At the cost of more than $800 billion, the just -passed stimulus bill stands as the largest single outlay item in history. So great is the amount involved that it exceeds the GDP of even such economies as Australia, Saudi Arabia and Argentina.
Needless to say, the federal government does not have the cash to finance its latest undertaking. Much of it will have to be borrowed, and that amount will be added to the budget deficit, which, many now believe, will top one trillion dollars.
The deficit will be then appended to the national debt, which currently stands at $10.7 trillion. Nearly than 70 percent of our GDP, this astounding amount grows by $2.3 billion every day. To put it in comprehensible terms, every single American family would have to pay $160,000 in taxes in order to erase that amount.
But this is not the full story. The $10.6 trillion is only a fraction of the real national debt, which, in reality, is roughly six times higher. The difference between the official figure and the government’s true obligations is made up of entitlements, primarily Medicaid and Social Security. By pledging to cover the costs associated with these programs, the U.S. government is now beholden to the tune of $50 trillion.
This pushes its overall obligations to the stratospheric neighborhood of $60 trillion. To put it into prospective, this figure is roughly four times our national GDP and larger than the GDP of the entire world in the year 2007. A debt the like of which the world has never seen, to pay it off every American household would have to fork over on average $516,000. Yes, you are reading correctly: Every American family is now on the hook for over half a million dollars, and counting.
There are, however, some experts who estimate that the actual figure is larger still. One of them is Richard W. Fisher, the head of the Federal Reserve Bank of Dallas, who said in a speech before the Commonwealth Club of California:
Add together the unfunded liabilities from Medicare and Social Security, and it comes to $99.2 trillion over the infinite horizon. Traditional Medicare composes about 69 percent, the new drug benefit roughly 17 percent and Social Security the remaining 14 percent.
Since our spending-addicted representatives do not want us to know the full extent of America’s indebtedness, they have come with an ingenious way of taking entitlements off the nation’s balance sheet.

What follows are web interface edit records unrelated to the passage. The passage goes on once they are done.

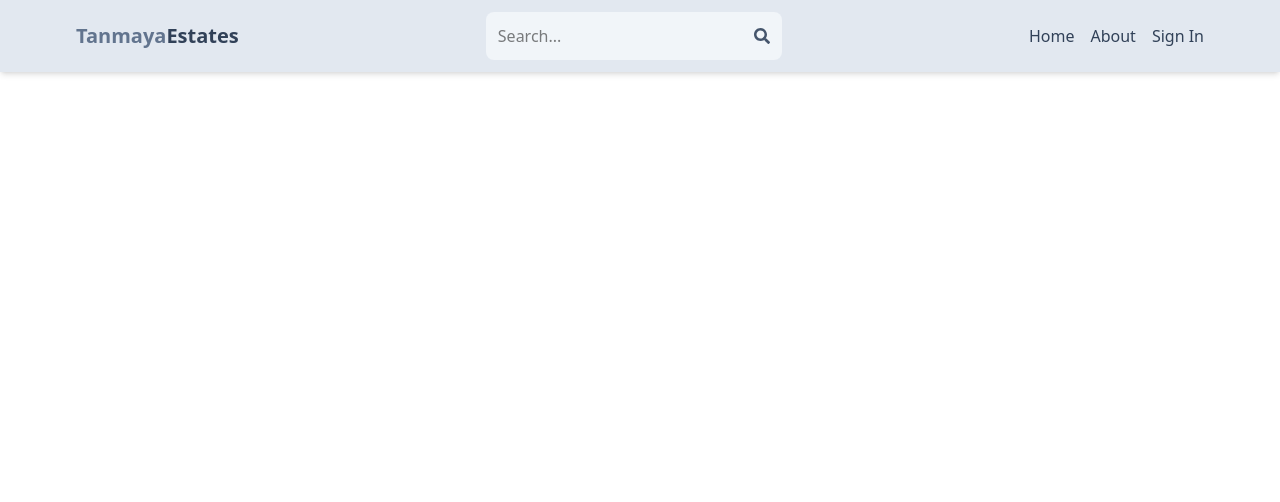
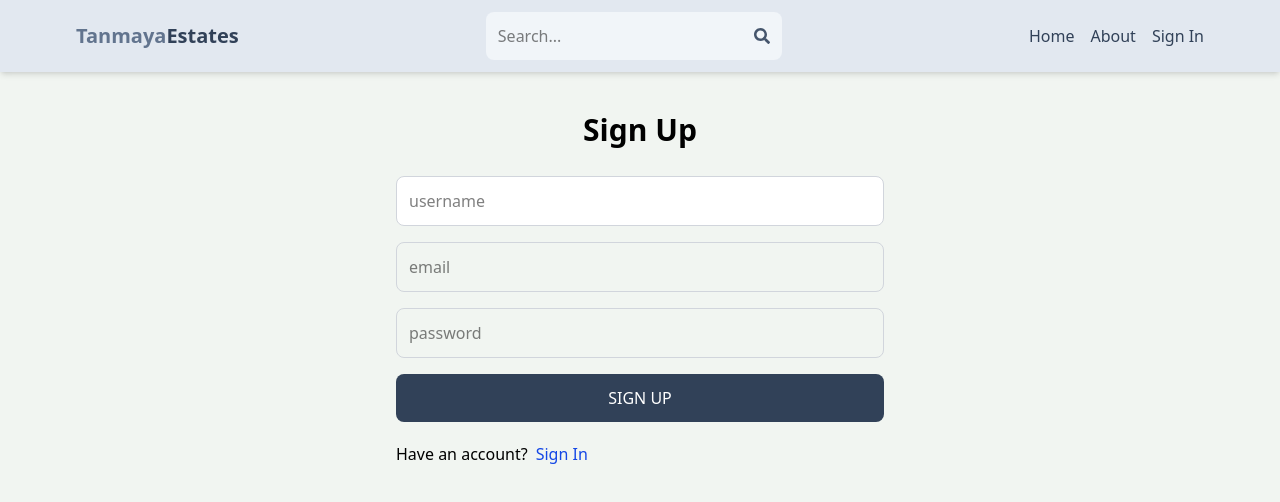
Before and after one commit to Tanmayapani/mern-estate, a React (Vite) app in the folder client/: page /sign-up in a window 1280 px wide. Shown: the top 502 px of the page. Built offline with nearby package versions, Linux system fonts and the light colour scheme.

Commit message:
complete sign up page ui

```diff
--- a/client/src/App.jsx
+++ b/client/src/App.jsx
@@ -3,7 +3,7 @@
 import About from "./pages/About.jsx"
 import Profile from "./pages/Profile.jsx"
 import SignIn from "./pages/SignIn.jsx"
-import SignOut from "./pages/SignOut.jsx"
+import SignUp from "./pages/SignUp.jsx"
 import Header from "./components/Header.jsx"
 
 export default function App() {
@@ -15,7 +15,7 @@
         <Route path="/about" element={<About />} />
         <Route path="/profile" element={<Profile />} />
         <Route path="/sign-in" element={<SignIn />} />
-        <Route path="/sign-out" element={<SignOut />} />
+        <Route path="/sign-up" element={<SignUp />} />
       </Routes>
       </BrowserRouter>
   )
--- a/client/src/index.css
+++ b/client/src/index.css
@@ -1 +1,5 @@
 @import "tailwindcss";
+
+body{
+    background-color: rgb(241, 245, 241);
+}
--- a/client/src/pages/SignOut.jsx
+++ /dev/null
@@ -1,7 +0,0 @@
-import React from 'react'
-
-export default function SignOut() {
-  return (
-    <div>SignOut</div>
-  )
-}
--- /dev/null
+++ b/client/src/pages/SignUp.jsx
@@ -0,0 +1,30 @@
+import {Link} from 'react-router-dom';
+
+export default function SignUp() {
+  return (
+    <div className='p-3 max-w-lg mx-auto'>
+      <h1 className='text-3xl text-center font-semibold my-7'>Sign Up</h1>
+      <form className='flex flex-col gap-4'>
+        <input type="text" placeholder='username'
+        className='bg-white border border-gray-300 p-3 rounded-lg' id='username'/>
+        <input type="email" placeholder='email'
+        className='border border-gray-300 p-3 rounded-lg' id='email'/>
+        <input type="password" placeholder='password'
+        className='border border-gray-300 p-3 rounded-lg' id='password'/>
+
+        <button className='bg-slate-700 text-white p-3
+        rounded-lg uppercase hover:opacity-95
+        disabled:opacity-80'>Sign Up</button>
+      </form>
+
+      <div className="flex gap-2 mt-5">
+         <p>Have an account?</p>
+          <Link to="/sign-in">
+            <span className='text-blue-700'>Sign In</span>
+          </Link>
+      </div>
+
+
+    </div>
+  )
+}
```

Entitlements, they claim, are not genuine accounting liabilities, because they can be cut or reduced if the need should arise.
This is a rather clever argument to be sure, but there is one problem with it. Almost everyone knows that for all practical purposes entitlements can never be cut. For this to happen a willing president and a willing Congress would be required, a combination that is very unlikely to occur. Considered a minefield of American politics, most politicians steer well clear of the subject of entitlement reform. Those few brave ones who have attempted to place the crash-bound train on a sounder track have been invariably savaged. You may still remember what happened to George W. Bush who after his re-election sought to use his “political capital” to reform Social Security.
Unwilling to address the problem, those entrusted with our national finances are using accounting gimmicks to keep Americans in the dark about the state of the country’s financial condition. By underreporting the extent of the government’s fiscal obligations, they are seeking to prolong for as long as possible their unsustainable spending spree. There are many who fear that we may be past the point of no return in terms of our ability to make good on our commitments. In other words, we may be heading for national bankruptcy.
A few years ago, Senator Edward Kennedy was reported as saying to younger members of his family, “I'm glad I'm not going to be around when you guys are my age.” When they asked him why, he replied, “Because when you guys are my age, the whole thing is going to fall apart.” There can be little doubt that Senator Kennedy had the country’s dire fiscal condition in mind when uttering those haunting words. Although a proponent of big spending all his life, Kennedy seems to realize that sooner or later the hour of reckoning must come.
Regulations require that corporations as well as state and local governments record expenses immediately after a transaction takes place, even if the payment will be made in the future. The federal government, however, refuses to play by this rule. Instead it looks for ways to keep its astronomic obligations off the nation’s balance sheet.
Rather than wisely administering America’s finances, our representatives are about to add hundreds of billions of dollars to the already crushing national debt. Reckless and irresponsible, they are taking this nation down the road to a fiscal Gomorrah.